Dataset records:

● ● ●

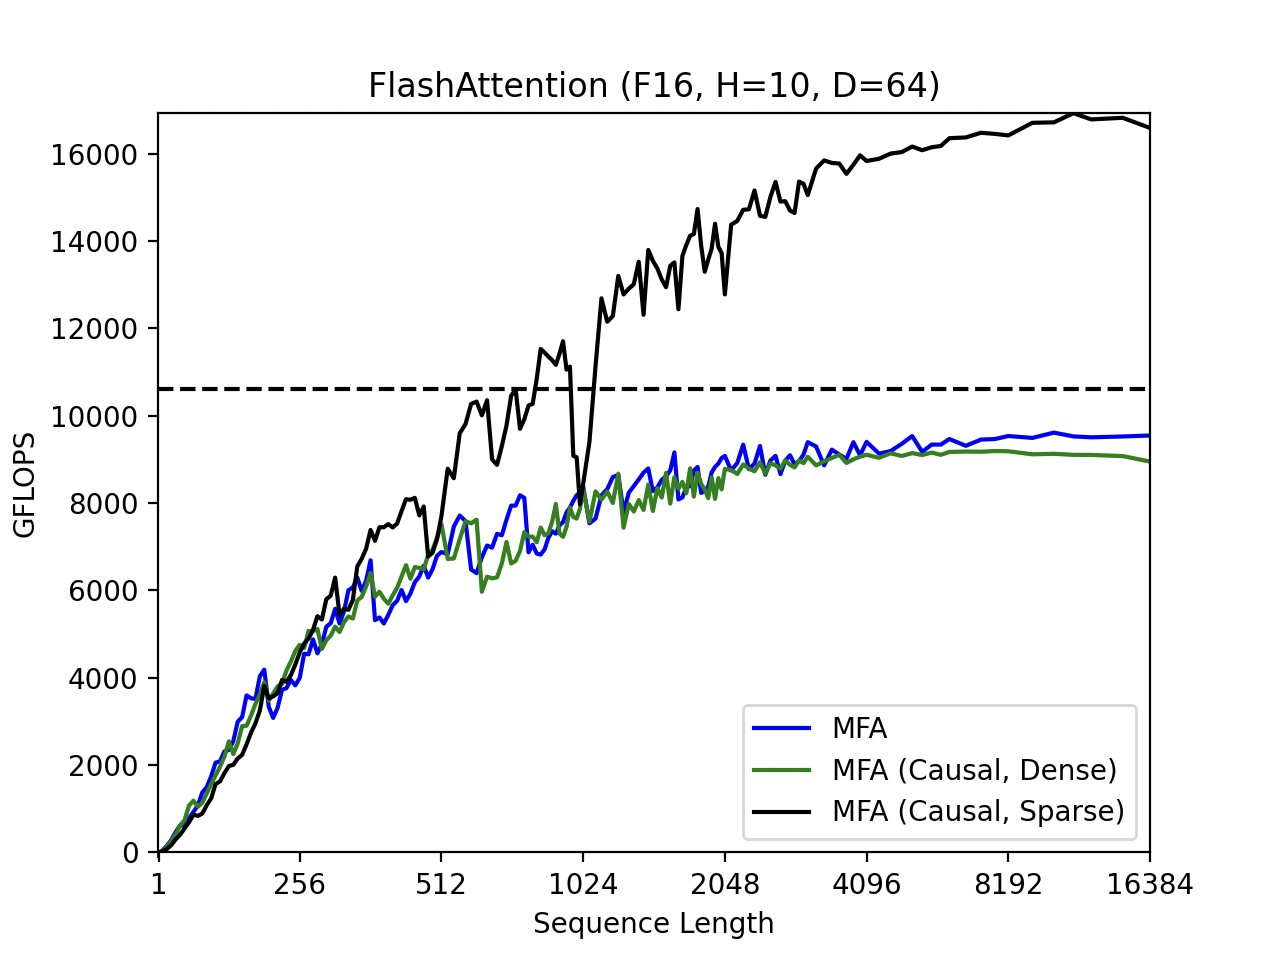
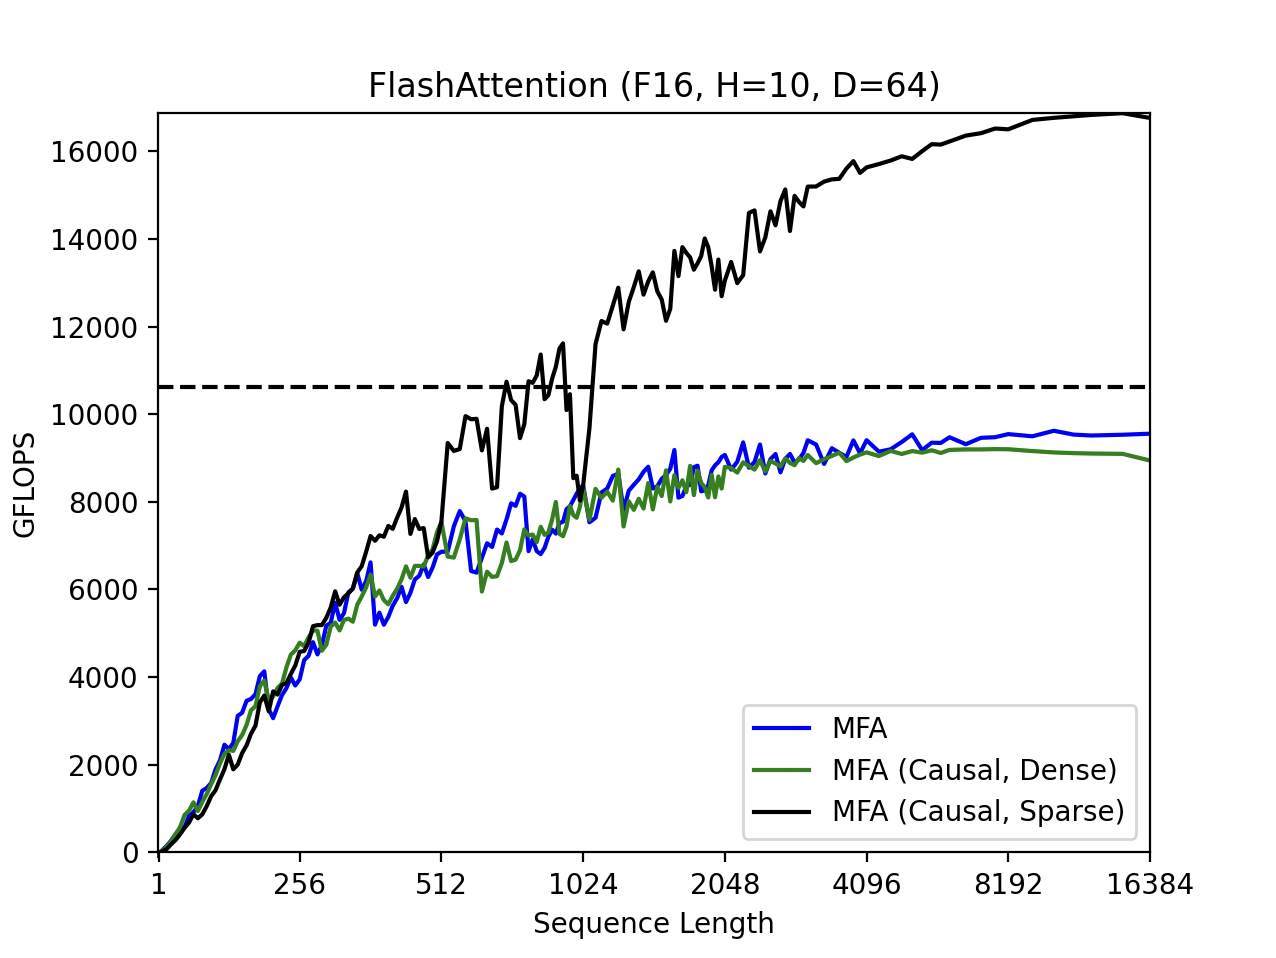
Revert TFA

diff --git a/Tests/Test Cases/AttentionTest.swift b/Tests/Test Cases/AttentionTest.swift
@@ -57,7 +57,7 @@ func showAttentionTest() {
   let expectedBackend: TensorBackend = .mps
   let actualBackend: TensorBackend = .mfa
   #if arch(arm64)
-  typealias Real = Float16
+  typealias Real = Float32 // Float16
   #else
   typealias Real = Float32
   #endif
@@ -71,13 +71,20 @@ func showAttentionTest() {
 //  C_simd = 64
 //  R_splits = 4
   
-  let B = 8
-  let R = 1
-  let C = 1
+//  let B = 8
+//  let R = 1
+//  let C = 1
+//  let H = 1
+//  let D = 1
+  let B = 1
+  let R = 8
+  let C = 8
   let H = 1
-  let D = 1
+  let D = 8
+//  let expected_mask = Tensor<Real>(
+//    shape: [1, 1, R, C], mask: .blockSparse(2, 0.2), backend: expectedBackend)
   let expected_mask = Tensor<Real>(
-    shape: [1, 1, R, C], mask: .blockSparse(2, 0.2), backend: expectedBackend)
+    shape: [1, 1, R, C], mask: .upperTriangular, backend: expectedBackend)
   let expected_Q = Tensor<Real>(
     shape: [B, R, H, D], randomUniform: 0..<1, backend: expectedBackend)
   let expected_K = Tensor<Real>(
@@ -112,7 +119,7 @@ func showAttentionTest() {
       actual_O.attention(
         queries: actual_Q, keys: actual_K, values: actual_V,
         mask: actual_mask,
-        transposeK: true, transposeO: true)
+        transposeK: true, transposeO: true, blockSparse: true)
     }
   }
   

diff --git a/Tests/Test Cases/AttentionPerfTests.swift b/Tests/Test Cases/AttentionPerfTests.swift
@@ -289,13 +289,13 @@ class AttentionPerfTests: MFATestCase {
         SIMD8( 512,  768,    16, 16, 0, 0, 0, 0),
         SIMD8( 768, 1024,     8, 16, 0, 0, 0, 0),
         SIMD8(1024, 1536,     4, 32, 0, 0, 0, 0),
-//        SIMD8(1536, 2048,     2, 32, 8, 0, 0, 0),
-//        SIMD8(2048, 3072,     2, 64, 8, 0, 0, 0),
-//        SIMD8(3072, 4096,     2, 128, 8, 0, 0, 0),
-//        SIMD8(4096, 6144,     2, 256, 8, 0, 0, 0),
-//        SIMD8( 6 * 1024,  8 * 1024, 2, 512, 7, 0, 0, 0),
-//        SIMD8( 8 * 1024, 12 * 1024, 2, 1024, 6, 0, 0, 0),
-//        SIMD8(12 * 1024, 16 * 1024 + 1, 2, 2048, 5, 0, 0, 0),
+        SIMD8(1536, 2048,     2, 32, 8, 0, 0, 0),
+        SIMD8(2048, 3072,     2, 64, 8, 0, 0, 0),
+        SIMD8(3072, 4096,     2, 128, 8, 0, 0, 0),
+        SIMD8(4096, 6144,     2, 256, 8, 0, 0, 0),
+        SIMD8( 6 * 1024,  8 * 1024, 2, 512, 7, 0, 0, 0),
+        SIMD8( 8 * 1024, 12 * 1024, 2, 1024, 6, 0, 0, 0),
+        SIMD8(12 * 1024, 16 * 1024 + 1, 2, 2048, 5, 0, 0, 0),
         
 //        SIMD4(granularity, 192, 256, granularity, 0, 0, 0, 0),
 //        SIMD4( 192,  256, 128, granularity, 0, 0, 0, 0),

diff --git a/Tests/Operations/Attention.swift b/Tests/Operations/Attention.swift
@@ -85,6 +85,7 @@ struct MFA_Attention: Attention, MFA_Operation {
     constants.setConstantValue(&pcopy.blockSparse, type: .bool, index: 102)
     
     var triangular = false
+    #if false
     if parameters.masked && parameters.blockSparse {
       // If masked and R ≈ C, is it very likely this is causal self-attention.
       let ratio = Float(parameters.R) / Float(parameters.C)
@@ -96,6 +97,7 @@ struct MFA_Attention: Attention, MFA_Operation {
         triangular = true
       }
     }
+    #endif
     constants.setConstantValue(&triangular, type: .bool, index: 103)
     
     var forward = true

diff --git a/Tests/Test Cases/MFATestCase.swift b/Tests/Test Cases/MFATestCase.swift
@@ -33,7 +33,7 @@ class MFATestCase {
   static func runTests(speed: TestSpeed) {
     let testCases: [MFATestCase] = [
       CorrectnessTests(),
-//      AttentionPerfTests(),
+      AttentionPerfTests(),
 //      GEMMPerfTests(),
     ]
     

diff --git a/Tests/main.swift b/Tests/main.swift
@@ -13,4 +13,6 @@ import PythonKit
 _ = MetalContext.global
 _ = PythonContext.global
 
+//showAttentionTest()
+
 MFATestCase.runTests(speed: .veryLong)

diff --git a/README.md b/README.md
@@ -3,7 +3,7 @@
 A faster alternative to Metal Performance Shaders, a reference implementation of modern GPU algorithms, and a step toward defragmenting the AI ecosystem.
 
 Algorithms:
-- [ ] Attention
+- [x] Attention
   - [x] Dense (90.5% ALU)
   - [x] Block-Sparse
   - [ ] Triangular
@@ -189,6 +189,10 @@ Dense: Stable Diffusion 2 outermost attention layer @ 512x512 (sequence length =
 
 ![FlashAttention (F16, H=5, D=64)](./CI/float16-large-sequences-latest.png)
 
+### Float32 Sequence Scaling (Causal Mask)
+
+![FlashAttention (F32, H=10, D=64)](./CI/float16-large-causal-latest.png)
+
 ### Float16 Sequence Scaling (Causal Mask)
 
 ![FlashAttention (F16, H=10, D=64)](./CI/float16-small-causal-latest.png)
@@ -210,8 +214,4 @@ Releases:
   - Fused transposes for A and B
   - Batched GEMM
 - v1.0.0
-  - Attention: dense, block-sparse, and triangular
-- v1.1.0
-  - Fused activations
-  - Alpha and beta constants from BLAS
-  - Grouped-query attention
+  - Attention: dense and block-sparse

● ● ●

How many lines in the entries hold the word "class"? Only the number is wanted.

Written answer:
2